YOUR INSTRUCTIONS —
Counting only lines that contain "drawable", state the total found in the material below. Add nothing else.

SOURCE DATA —
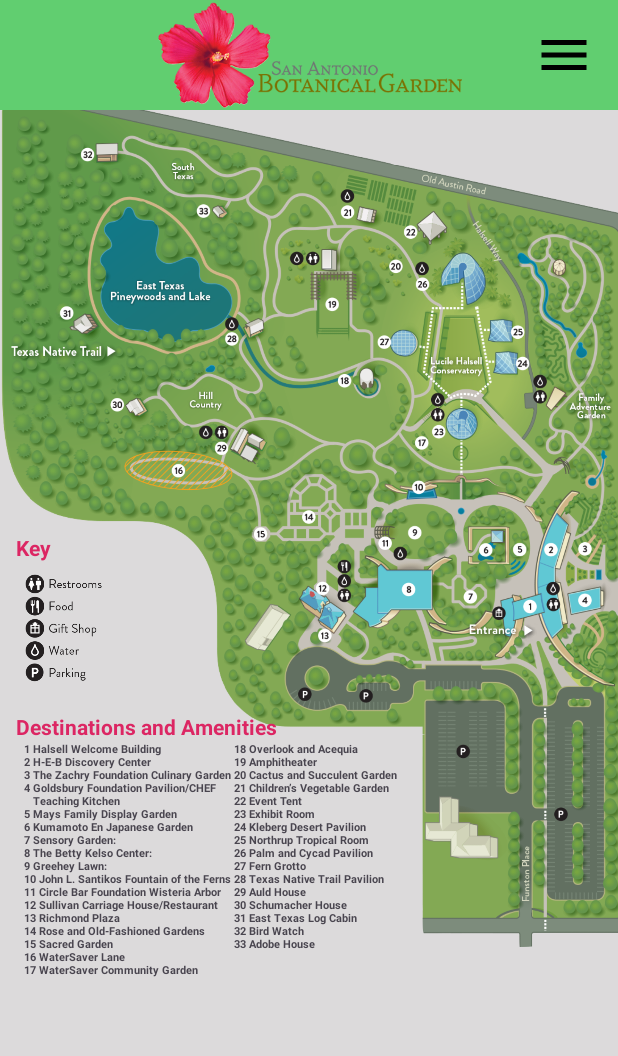
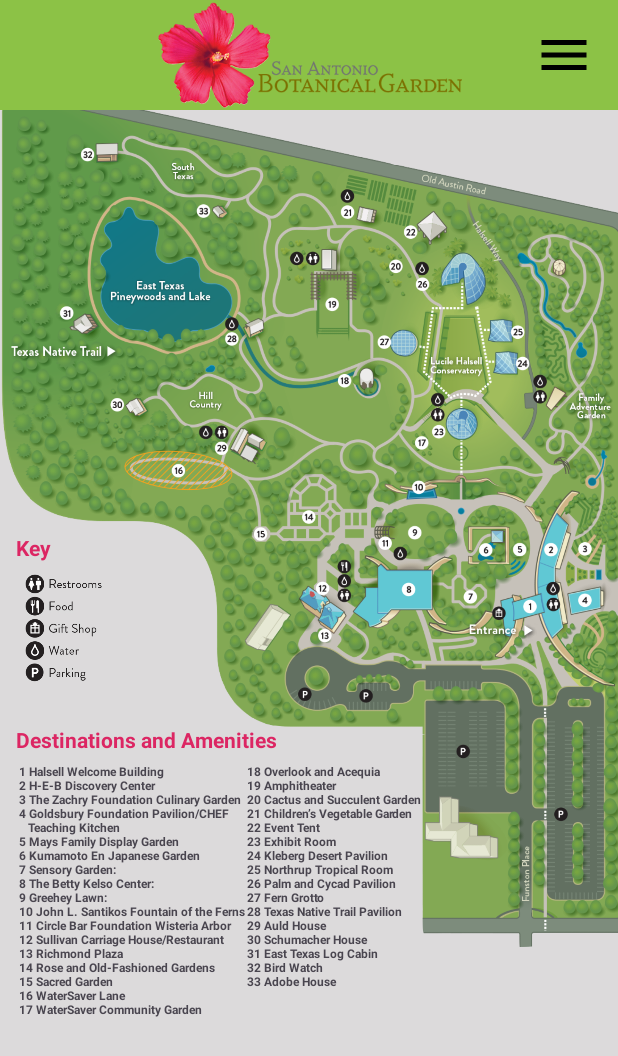
Before and after one commit to UTSA-CS-3443/BotanicalBuddy, an Android app: the MapActivity screen opened directly, with no data from a screen before it, on a phone screen of 412 x 824 dp. Shown: the top 1056 px of the screen. Run offline under Robolectric (Android 15) with nearby library versions, the phone set to English and light mode, and no system bars.

Commit message:
dest 2 and color

```diff
--- a/app/src/main/res/layout/activity_map.xml
+++ b/app/src/main/res/layout/activity_map.xml
@@ -49,7 +49,7 @@
         android:id="@+id/textView"
         android:layout_width="wrap_content"
         android:layout_height="wrap_content"
-        android:text="Key"
+        android:text="@string/key"
         android:textColor="@color/primary_pink"
         android:textStyle="bold"
         app:layout_constraintBottom_toBottomOf="@+id/map"
@@ -73,9 +73,9 @@
 
     <TextView
         android:id="@+id/textView2"
-        android:layout_width="wrap_content"
-        android:layout_height="wrap_content"
-        android:text="Destinations and Amenities"
+        android:layout_width="182dp"
+        android:layout_height="25dp"
+        android:text="@string/destinations_and_amenities"
         android:textColor="@color/primary_pink"
         android:textStyle="bold"
         app:layout_constraintBottom_toBottomOf="@+id/map"
@@ -83,27 +83,27 @@
         app:layout_constraintHorizontal_bias="0.046"
         app:layout_constraintStart_toStartOf="parent"
         app:layout_constraintTop_toBottomOf="@+id/mapKey"
-        app:layout_constraintVertical_bias="0.105" />
+        app:layout_constraintVertical_bias="0.168" />
 
     <TextView
         android:id="@+id/textView3"
-        android:layout_width="140dp"
-        android:layout_height="159dp"
+        android:layout_width="152dp"
+        android:layout_height="199dp"
         android:text="1 Halsell Welcome Building \n2 H-E-B Discovery Center\n3 The Zachry Foundation Culinary Garden\n4 Goldsbury Foundation Pavilion/CHEF\n   Teaching Kitchen \n5 Mays Family Display Garden \n6 Kumamoto En Japanese Garden\n7 Sensory Garden:\n8 The Betty Kelso Center:\n9 Greehey Lawn:\n10 John L. Santikos Fountain of the Ferns\n11 Circle Bar Foundation Wisteria Arbor\n12 Sullivan Carriage House/Restaurant\n13 Richmond Plaza\n14 Rose and Old-Fashioned Gardens\n15 Sacred Garden\n16 WaterSaver Lane\n17 WaterSaver Community Garden\n"
-        android:textSize="7dp"
+        android:textSize="8dp"
         android:textStyle="bold"
         app:layout_constraintBottom_toBottomOf="@+id/map"
         app:layout_constraintEnd_toEndOf="parent"
-        app:layout_constraintHorizontal_bias="0.06"
+        app:layout_constraintHorizontal_bias="0.049"
         app:layout_constraintStart_toStartOf="@+id/map"
         app:layout_constraintTop_toBottomOf="@+id/textView2"
         app:layout_constraintVertical_bias="0.0" />
 
     <TextView
-        android:layout_width="wrap_content"
-        android:layout_height="wrap_content"
+        android:layout_width="138dp"
+        android:layout_height="168dp"
         android:text="18 Overlook and Acequia\n19 Amphitheater\n20 Cactus and Succulent Garden\n21 Children’s Vegetable Garden\n22 Event Tent\n23 Exhibit Room\n24 Kleberg Desert Pavilion\n25 Northrup Tropical Room\n26 Palm and Cycad Pavilion\n27 Fern Grotto\n28 Texas Native Trail Pavilion\n29 Auld House\n30 Schumacher House\n31 East Texas Log Cabin\n32 Bird Watch\n33 Adobe House\n"
-        android:textSize="7dp"
+        android:textSize="8dp"
         android:textStyle="bold"
         app:layout_constraintStart_toEndOf="@+id/textView3"
         app:layout_constraintTop_toBottomOf="@+id/textView2" />
--- a/app/src/main/res/layout/menu.xml
+++ b/app/src/main/res/layout/menu.xml
@@ -2,7 +2,7 @@
 <RelativeLayout xmlns:android="http://schemas.android.com/apk/res/android"
     android:layout_width="match_parent"
     android:layout_height="wrap_content"
-    android:background="@color/secondary_green">
+    android:background="@color/leaf_green">
     <RelativeLayout
         android:layout_width="match_parent"
         android:layout_height="wrap_content">
--- a/app/src/main/res/values/colors.xml
+++ b/app/src/main/res/values/colors.xml
@@ -7,4 +7,5 @@
     <color name="soft_blue">#FF6EC1E4</color>
     <color name="grey">#FF7a7a7a</color>
     <color name="light_grey">#DCDADB</color>
+    <color name="leaf_green">#8CC246</color>
 </resources>
--- a/app/src/main/res/values/strings.xml
+++ b/app/src/main/res/values/strings.xml
@@ -13,4 +13,6 @@
     <string name="checkhint">Check Hint</string>
     <string name="hintText">Enter a valid username to get a password hint</string>
     <string name="welcome">Welcome to</string>
+    <string name="destinations_and_amenities">Destinations and Amenities</string>
+    <string name="key">Key</string>
 </resources>
```
Also changed, not shown: 1 other file.
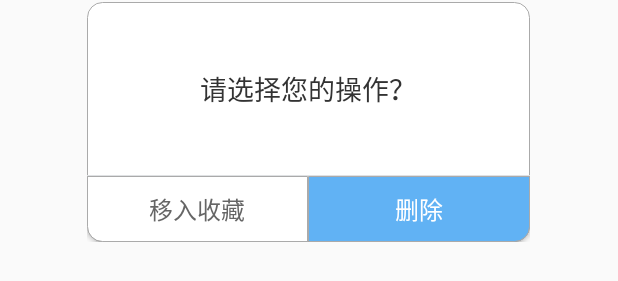
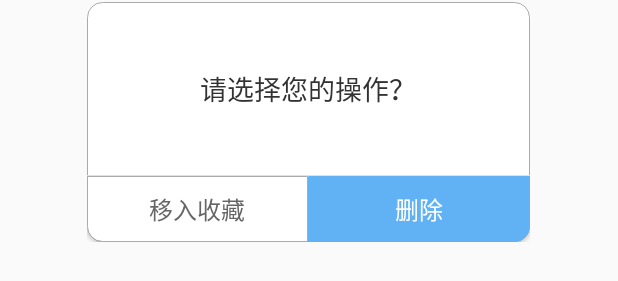
Before and after one commit to leibing8912/JkShoppingCart, an Android app: the layout dialog_one.xml on its own in the app's theme, with its tools: preview values and no code run, on a phone screen of 412 x 824 dp. Shown: the part 496-777 px from the top of the screen. Run offline under Robolectric (Android 15) with nearby library versions, the phone set to English and light mode, and no system bars.

Commit message:
Update_improve shoppingcart dialog ui

```diff
--- a/app/src/main/res/drawable/selector_btn_blue_lighted_shape.xml
+++ b/app/src/main/res/drawable/selector_btn_blue_lighted_shape.xml
@@ -5,5 +5,5 @@
         android:topRightRadius="0dp" android:bottomRightRadius="10dp"/>
     <stroke
         android:width="0.5dp"
-        android:color="@color/color_gray_normal"/>
+        android:color="@color/color_blue_lighted"/>
 </shape>
--- a/app/src/main/res/drawable/selector_btn_blue_normal_shape.xml
+++ b/app/src/main/res/drawable/selector_btn_blue_normal_shape.xml
@@ -5,5 +5,5 @@
         android:topRightRadius="0dp" android:bottomRightRadius="10dp"/>
     <stroke
         android:width="0.5dp"
-        android:color="@color/color_gray_normal"/>
+        android:color="@color/color_blue_normal1"/>
 </shape>
```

OUTPUT FOR THIS TASK —
4